After dehulling, the oats are dried or kilned to remove excess moisture and develop their unique flavor. Drying prevents spoilage and extends the shelf life of the oatmeal. It also assists in enhancing the oats’ natural taste, making them more palatable when cooked.


The oats can then undergo the rolling process, transforming them into flakes. This step varies depending on the desired texture. For quick oats, the oats are rolled between cylinders to create thin, flat flakes. On the other hand, steel-cut oats are cut by sharp knives into smaller, coarse pieces, resulting in a chewier oatmeal texture.


For a toasty and rich flavor, the rolled or cut oats are roasted in a specialized roaster. Roasting enhances the nutty notes of the oats, adding depth to the overall taste profile. The carefully controlled roasting process ensures consistency and delivers a delightful aroma to the final oatmeal product.


Once the oats have been cleaned, dehulled, dried, rolled, and roasted, they are ready for packaging. The oatmeal is typically packaged in pre-measured containers, ensuring convenience for consumers. The packages are then vacuum-sealed to maintain freshness and preserve the oatmeal’s quality. Finally, the packaged oatmeal is ready to be shipped to stores and enjoyed by oatmeal enthusiasts worldwide.
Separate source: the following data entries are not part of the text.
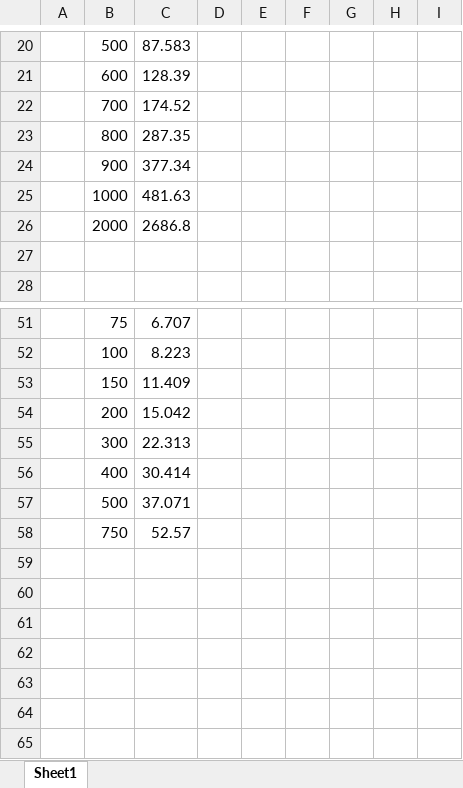
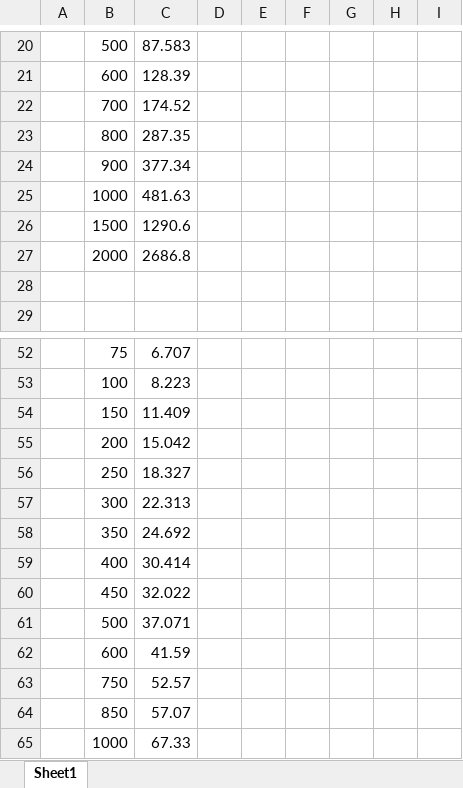
Before and after one commit to RenkoT97/wiener-inverse-interval-problem, an Excel workbook: excel_casovna_p1.xlsx, sheet Sheet1, drawn as a sheet; only a part is shown, gaps mark what is left out; values as stored, in another font and other column widths than the file's, no borders; charts and pictures not drawn; the diff names each change by its address in the sheet, - before the commit and + after, or states it on an @@ line.

```diff
--- a/excel_casovna_p1.xlsx (sheet Sheet1)
+++ b/excel_casovna_p1.xlsx (sheet Sheet1)
+row 26:  | 1500 | 1290.6
+row 56:  | 250 | 18.327
+row 58:  | 350 | 24.692
+row 60:  | 450 | 32.022
+row 62:  | 600 | 41.59
+row 64:  | 850 | 57.07
+row 65:  | 1000 | 67.33
```
Also changed, not shown: charts or pictures, excel_casovna_p2_v_delu.xlsx, 7 other files.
The Benefits of Oatmeal

Oatmeal is a nutritious breakfast option due to its whole grain nature and high fiber content. It is 100% whole grain and a good source of fiber, important vitamins, and minerals. The soluble fiber found in oatmeal, known as beta-glucans, can help lower blood cholesterol levels when consumed as part of a diet low in saturated fat and cholesterol. This is why oatmeal is often recommended for heart health.

Additionally, oatmeal provides sustained energy and can help with weight management due to its satiating properties. It is a versatile food that can be enjoyed in various forms like overnight oats, oatmeal cookies, or in savory recipes.
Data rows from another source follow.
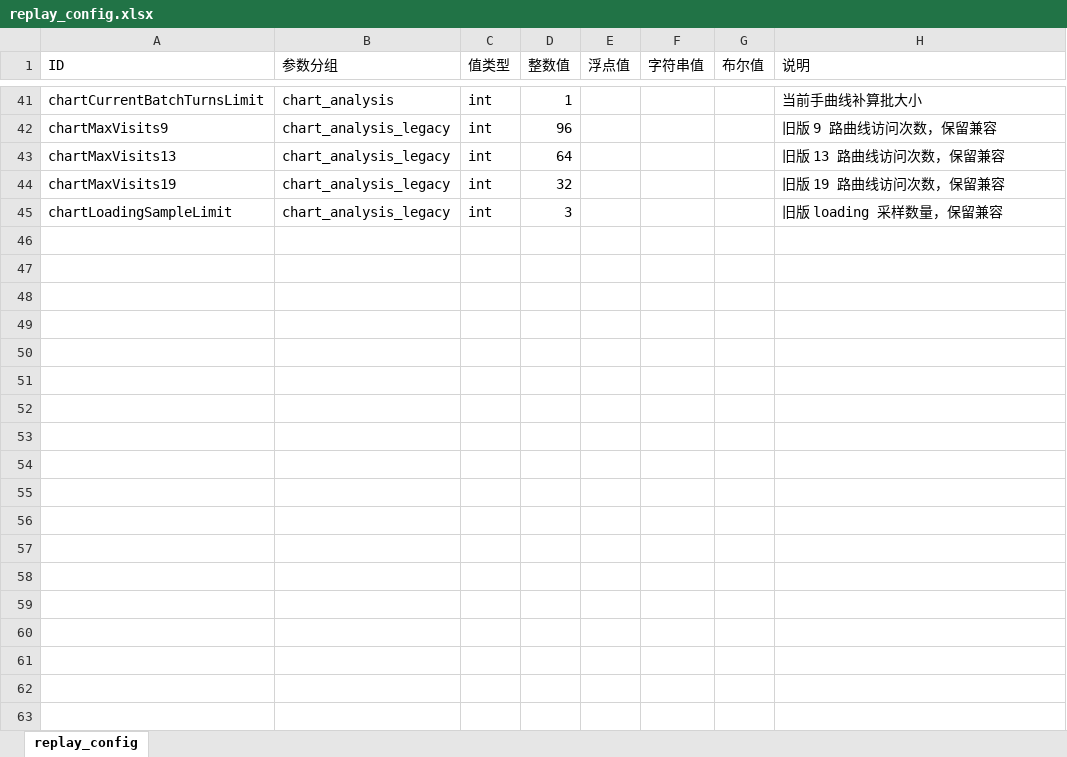
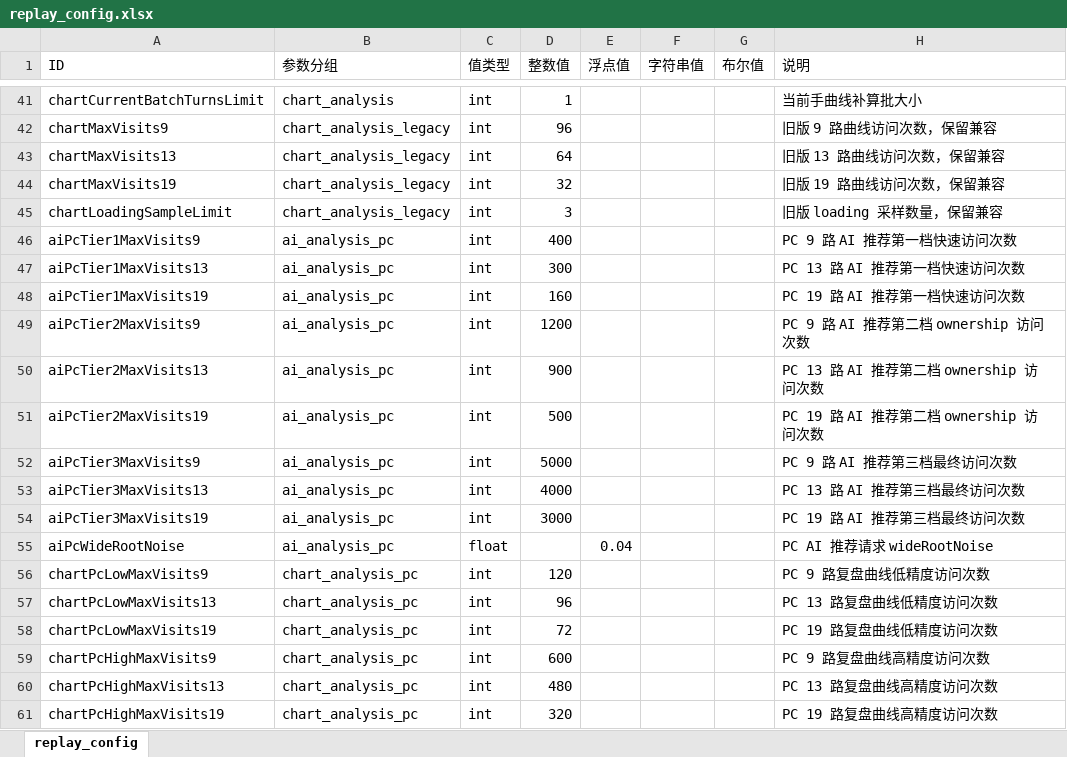
Before and after one commit to misterDDF/WeiqiXN, an Excel workbook: ConfigExporter/xlsx/replay_config.xlsx, sheet replay_config, drawn as a sheet; only a part is shown, gaps mark what is left out; values as stored, in another font and other column widths than the file's, no borders; the diff names each change by its address in the sheet, - before the commit and + after, or states it on an @@ line.

```diff
--- a/ConfigExporter/xlsx/replay_config.xlsx (sheet replay_config)
+++ b/ConfigExporter/xlsx/replay_config.xlsx (sheet replay_config)
+row 46: aiPcTier1MaxVisits9 | ai_analysis_pc | int | 400 |  |  |  | PC 9 路 AI 推荐第一档快速访问次数
+row 47: aiPcTier1MaxVisits13 | ai_analysis_pc | int | 300 |  |  |  | PC 13 路 AI 推荐第一档快速访问次数
+row 48: aiPcTier1MaxVisits19 | ai_analysis_pc | int | 160 |  |  |  | PC 19 路 AI 推荐第一档快速访问次数
+row 49: aiPcTier2MaxVisits9 | ai_analysis_pc | int | 1200 |  |  |  | PC 9 路 AI 推荐第二档 ownership 访问次数
+row 50: aiPcTier2MaxVisits13 | ai_analysis_pc | int | 900 |  |  |  | PC 13 路 AI 推荐第二档 ownership 访问次数
+row 51: aiPcTier2MaxVisits19 | ai_analysis_pc | int | 500 |  |  |  | PC 19 路 AI 推荐第二档 ownership 访问次数
+row 52: aiPcTier3MaxVisits9 | ai_analysis_pc | int | 5000 |  |  |  | PC 9 路 AI 推荐第三档最终访问次数
+row 53: aiPcTier3MaxVisits13 | ai_analysis_pc | int | 4000 |  |  |  | PC 13 路 AI 推荐第三档最终访问次数
+row 54: aiPcTier3MaxVisits19 | ai_analysis_pc | int | 3000 |  |  |  | PC 19 路 AI 推荐第三档最终访问次数
+row 55: aiPcWideRootNoise | ai_analysis_pc | float |  | 0.04 |  |  | PC AI 推荐请求 wideRootNoise
+row 56: chartPcLowMaxVisits9 | chart_analysis_pc | int | 120 |  |  |  | PC 9 路复盘曲线低精度访问次数
+row 57: chartPcLowMaxVisits13 | chart_analysis_pc | int | 96 |  |  |  | PC 13 路复盘曲线低精度访问次数
+row 58: chartPcLowMaxVisits19 | chart_analysis_pc | int | 72 |  |  |  | PC 19 路复盘曲线低精度访问次数
+row 59: chartPcHighMaxVisits9 | chart_analysis_pc | int | 600 |  |  |  | PC 9 路复盘曲线高精度访问次数
+row 60: chartPcHighMaxVisits13 | chart_analysis_pc | int | 480 |  |  |  | PC 13 路复盘曲线高精度访问次数
+row 61: chartPcHighMaxVisits19 | chart_analysis_pc | int | 320 |  |  |  | PC 19 路复盘曲线高精度访问次数
```
Also changed, not shown: 6 other files.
heart health oatmeal
Benefits of Oatmeal Explanation
Whole Grain Oatmeal is made from whole grains, which contain all parts of the grain, including the bran, germ, and endosperm. Whole grains are associated with numerous health benefits, including a reduced risk of heart disease, type 2 diabetes, and certain types of cancer.
High Fiber Oatmeal is an excellent source of dietary fiber. Fiber helps regulate digestion, promotes satiety, and can aid in weight management. It can also help lower cholesterol levels and maintain stable blood sugar levels. A single serving of oatmeal can provide a significant portion of the daily recommended fiber intake.
Heart Health The high fiber and beta-glucans in oatmeal can help reduce levels of LDL cholesterol, also known as “bad” cholesterol. Lower cholesterol levels are associated with a decreased risk of heart disease and stroke. Incorporating oatmeal into a heart-healthy diet can have a positive impact on cardiovascular health.

The Future of Oatmeal
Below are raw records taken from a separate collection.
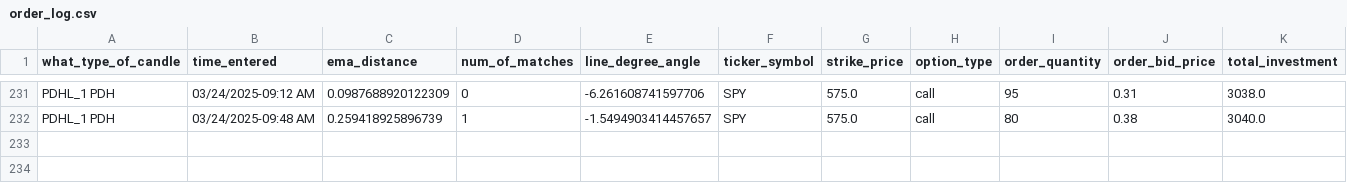
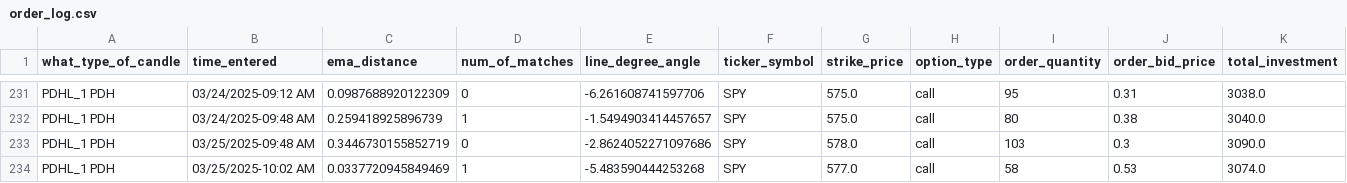
Before and after one commit to Merced3/Flag-Zone-Bot, a CSV file: order_log.csv, drawn as a sheet; only a part is shown, gaps mark what is left out; rows hold the shown columns only; the diff names each change by its address in the sheet, - before the commit and + after, or states it on an @@ line.

```diff
--- a/order_log.csv
+++ b/order_log.csv
+row 233: PDHL_1 PDH | 03/25/2025-09:48 AM | 0.3446730155852719 | 0 | -2.8624052271097686 | SPY | 578.0 | call | 103 | 0.3 | 3090.0
+row 234: PDHL_1 PDH | 03/25/2025-10:02 AM | 0.0337720945849469 | 1 | -5.483590444253268 | SPY | 577.0 | call | 58 | 0.53 | 3074.0
```
Also changed, not shown: 7 other files.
Oatmeal has become a beloved and nutritious breakfast option for many people, thanks to its outstanding health benefits. As more consumers become aware of its nutritional value, the oatmeal industry is expected to continue growing in the future. Oatmeal is not only a popular choice for breakfast, but it has also found its way into other food products through innovative food processing techniques.

The food processing industry has successfully incorporated oatmeal into various products, including meat substitutes, leveraging its health benefits and versatility. Oatmeal’s high fiber content and heart-healthy properties make it an ideal ingredient for creating nutritious and satisfying alternatives for those looking to reduce their meat consumption. As scientific research continues to emphasize the positive impact of oatmeal on heart health and overall well-being, the demand for oat-based products is poised to increase further.

In response to the growing consumer interest in oatmeal and evolving dietary needs, manufacturers are constantly innovating and developing new oatmeal products. From convenient on-the-go options to creative oat-based recipes, the oatmeal industry is committed to meeting consumer preferences and providing a wide range of choices. The future of oatmeal looks bright, as this humble grain continues to make its mark in the food industry and contribute to a healthy and satisfying lifestyle.

Scroll to Top